8Thungapathra M, Sharma C, Gupta N, Ghosh RK, Mukhopadhyay A, Koley H, et al. Construction of a recombinant live oral vaccine from a non-toxigenic strain of Vibrio cholerae O 1 serotype inaba biotype E1 Tor and assessment of its reactogenicity and immunogenicity in the rabbit model. Immunol Lett 1999;68:219-27.
9Drasar BS, Forrest BD. Cholera and ecology of Vibrio cholerae. London: Chapman and Hall, Academic Press; 1996.
10Sun JB, Holmgren J, Czerkinsky C. Cholera toxin B subunit: An efficient transmucosal carrier-delivery system for induction of peripheral immunological tolerance. Proc Natl Acad Sci U S A 1994;91:10795-9.
11L'hoir C, Renard A, Martial JA. Expression in Escherichia coli of two mutated genes encoding the cholera toxin B subunit. Gene 1990;89:47-52.
12Slos P, Dutot P, Reymund J, Kleinpeter P, Prozzi D, Kieny MP, et al. Production of cholera toxin B subunit in Lactobacillus. FEMS Microbiol Lett 1998;169:29-36.
13Goto N, Maeyama J, Yasuda Y, Isaka M, Matano K, Kozuka S, et al. Safety evaluation of recombinant cholera toxin B subunit produced by Bacillus brevis as a mucosal adjuvant. Vaccine 2000;18:2164-71.

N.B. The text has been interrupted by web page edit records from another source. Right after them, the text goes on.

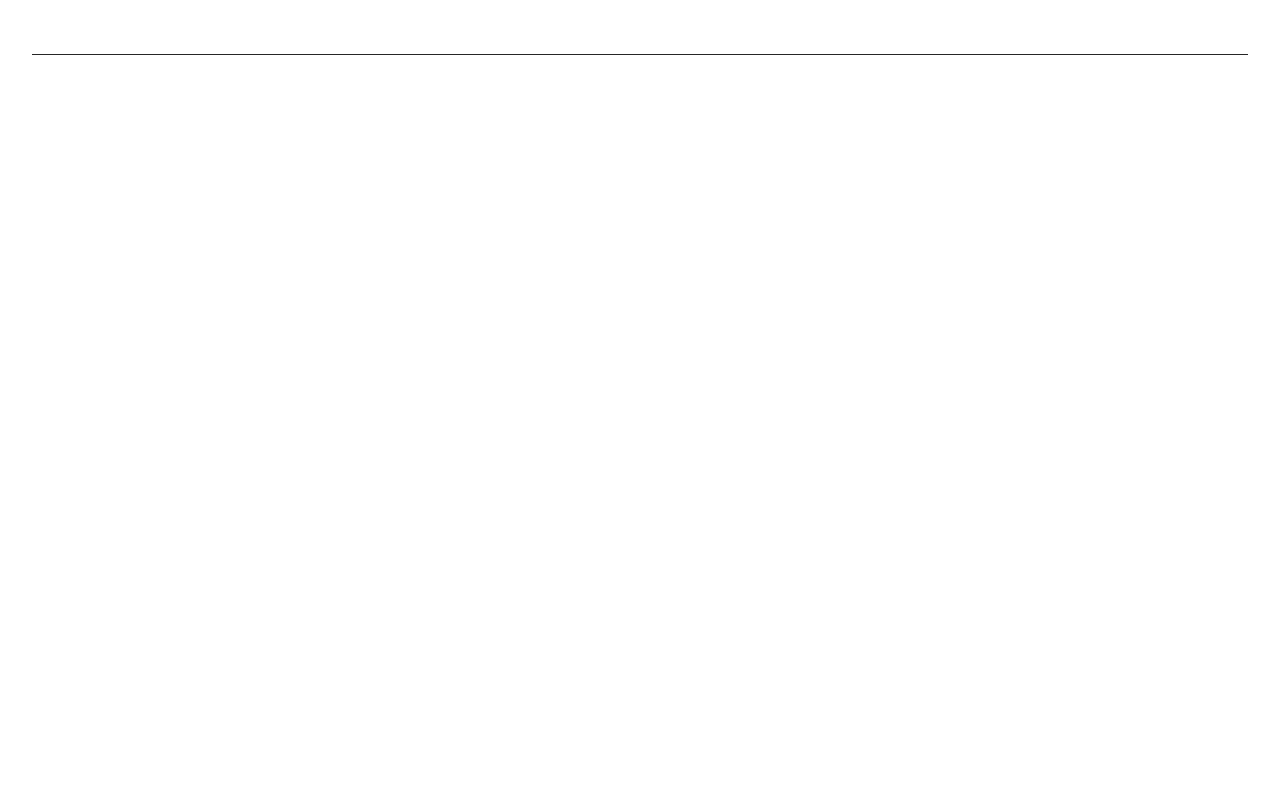
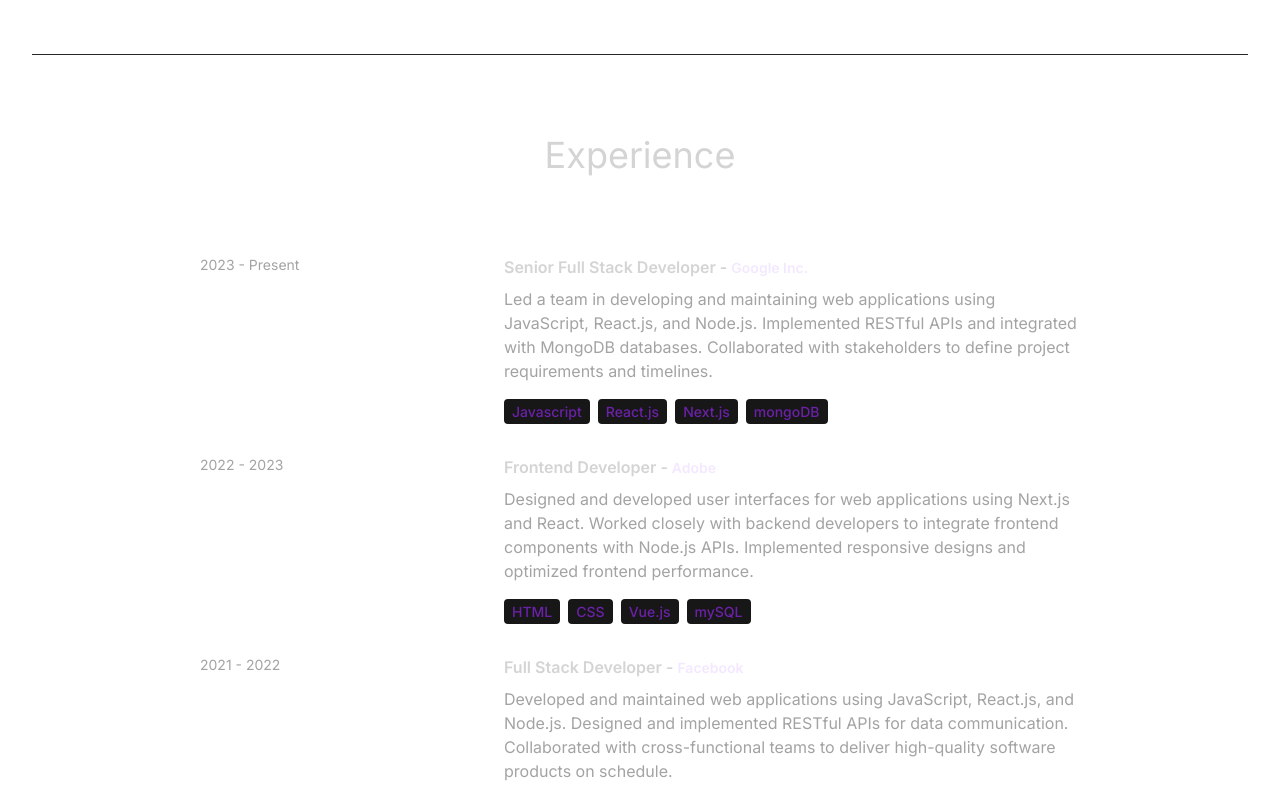
Before and after one commit to shivank13/MyPortfolio, a React (Create React App) app: page / in a window 1280 px wide. Shown: the part 1960-2757 px from the top of the page. Before the commit the page ends 2015 px from the top, so only its background shows below. Built offline with nearby package versions, Linux system fonts and the light colour scheme.

Commit message:
Added Experience section

```diff
--- a/src/App.js
+++ b/src/App.js
@@ -3,6 +3,7 @@
 import Hero from "./components/Hero";
 import About from "./components/About";
 import Technologies from "./components/Technologies";
+import Experience from "./components/Experience";
 
 const App = () => {
   return (
@@ -16,6 +17,7 @@
       <Hero/>
       <About/>
       <Technologies/>
+      <Experience/>
       </div>
     </div>
   );
--- /dev/null
+++ b/src/components/Experience.jsx
@@ -0,0 +1,40 @@
+import React from 'react'
+import { EXPERIENCES } from '../constants/data'
+
+const Experience = () => {
+  return (
+    <div className='border-b border-neutral-900 pb-4'>
+        <h1 className='my-20 text-center text-4xl'>Experience</h1>
+        <div>
+            {EXPERIENCES.map((experience, index)=>(
+                <div key={index} className='mb-8 flex flex-wrap lg:justify-center'>
+                    <div className='w-full lg:w-1/4'>
+                        <p className='mb-2 text-sm text-neutral-400'>{experience.year}</p>
+                    </div>
+                    <div className='w-full max-w-xl lg:w-3/4'>
+                        <h6 className='mb-2 font-semibold'>
+                            {experience.role} -{" "}
+                            <span className='text-sm text-purple-100'>
+                                {experience.company}
+                            </span>
+                        </h6>
+                        <p className='mb-4 text-neutral-400'>
+                            {experience.description}
+                        </p>
+                        {experience.technologies.map((tech, index)=>(
+                            <span key={index} className='mr-2 mt-4 rounded bg-neutral-900 px-2 py-1 text-sm
+                            font-medium text-purple-800'>
+                                {tech}
+                            </span>
+                        ))}
+                    </div>
+                </div>
+            )
+            )}
+        </div>
+
+    </div>
+  )
+}
+
+export default Experience
```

14Arzanlou M, Rezaee A, Shahrokhi N, Hossini A, Yasuda Y, Tochikubo K, et al. Expression of cholera toxin B subunit in Saccharomyces cerevisiae. Ann Microbiol 2005;55:145-50.
15Haryanti T, Mariana NS, Latifah SY, Yusoff K, Raha AR. Controlled expression of cholera toxin B subunit from Vibrio cholerae in Escherichia coli. Pak J Biol Sci 2008;11:1718-22.
16Arêas AP, Oliveira ML, Ramos CR, Sbrogio-Almeida ME, Raw I, Ho PL. Synthesis of cholera toxin B subunit gene: Cloning and expression of a functional 6XHis-tagged protein in Escherichia coli. Protein Expr Purif 2002;25:481-7.
17Constantine NT, Bansal J, Zhang X, Hyams KC, Hayes C. Enhanced chemiluminescence as a means of increasing the sensitivity of western blot assays for HIV antibody. J Virol Methods 1994;47:153-64.